--- Material for this exercise Enclosed Below ---
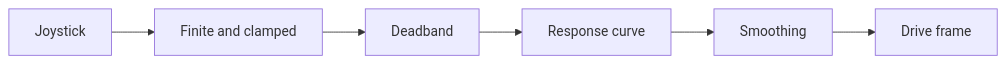
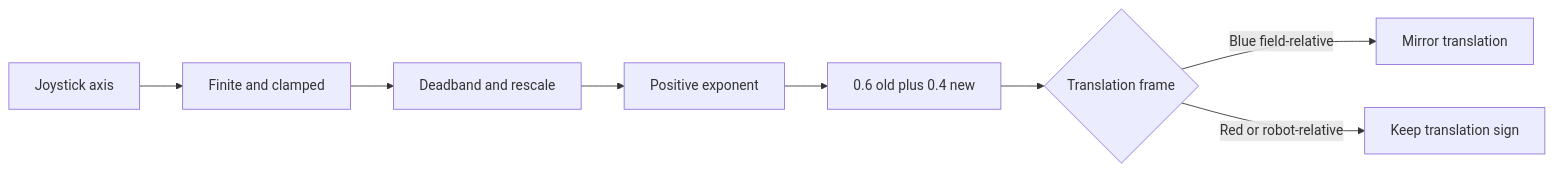
One commit to ARES-23247/ARESWEB changed the diagram in content/learning/current-robot/02-driver-input-frames.md. Above: the diagram before and after it, drawn with Mermaid. The commit also changed other lines of this file and 7 other files, not shown here.

````diff
--- a/content/learning/current-robot/02-driver-input-frames.md
+++ b/content/learning/current-robot/02-driver-input-frames.md
@@ -14,9 +49,11 @@
 ```mermaid
-%% aria: A joystick value is made finite, clamped, passed through deadband, curved, smoothed, and then placed in the chosen coordinate frame.
+%% aria: A joystick axis becomes finite and bounded, passes through deadband rescaling, an exponent curve, and first-order smoothing. Field-relative blue translation is then mirrored. Robot-relative translation and rotation are not alliance mirrored.
 flowchart LR
-  A["Joystick"] --> B["Finite and clamped"]
-  B --> C["Deadband"]
-  C --> D["Response curve"]
-  D --> E["Smoothing"]
-  E --> F["Drive frame"]
+  A["Joystick axis"] --> B["Finite and clamped"]
+  B --> C["Deadband and rescale"]
+  C --> D["Positive exponent"]
+  D --> E["0.6 old plus 0.4 new"]
+  E --> F{"Translation frame"}
+  F -->|"Blue field-relative"| G["Mirror translation"]
+  F -->|"Red or robot-relative"| H["Keep translation sign"]
 ```
````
--- End of Enclosed Material for this exercise ---
> [Instructions to follow] The answer must consist of each line from the entries that contains the string "clamped".

> [Written response]
-%% aria: A joystick value is made finite, clamped, passed through deadband, curved, smoothed, and then placed in the chosen coordinate frame.
-  A["Joystick"] --> B["Finite and clamped"]
+  A["Joystick axis"] --> B["Finite and clamped"]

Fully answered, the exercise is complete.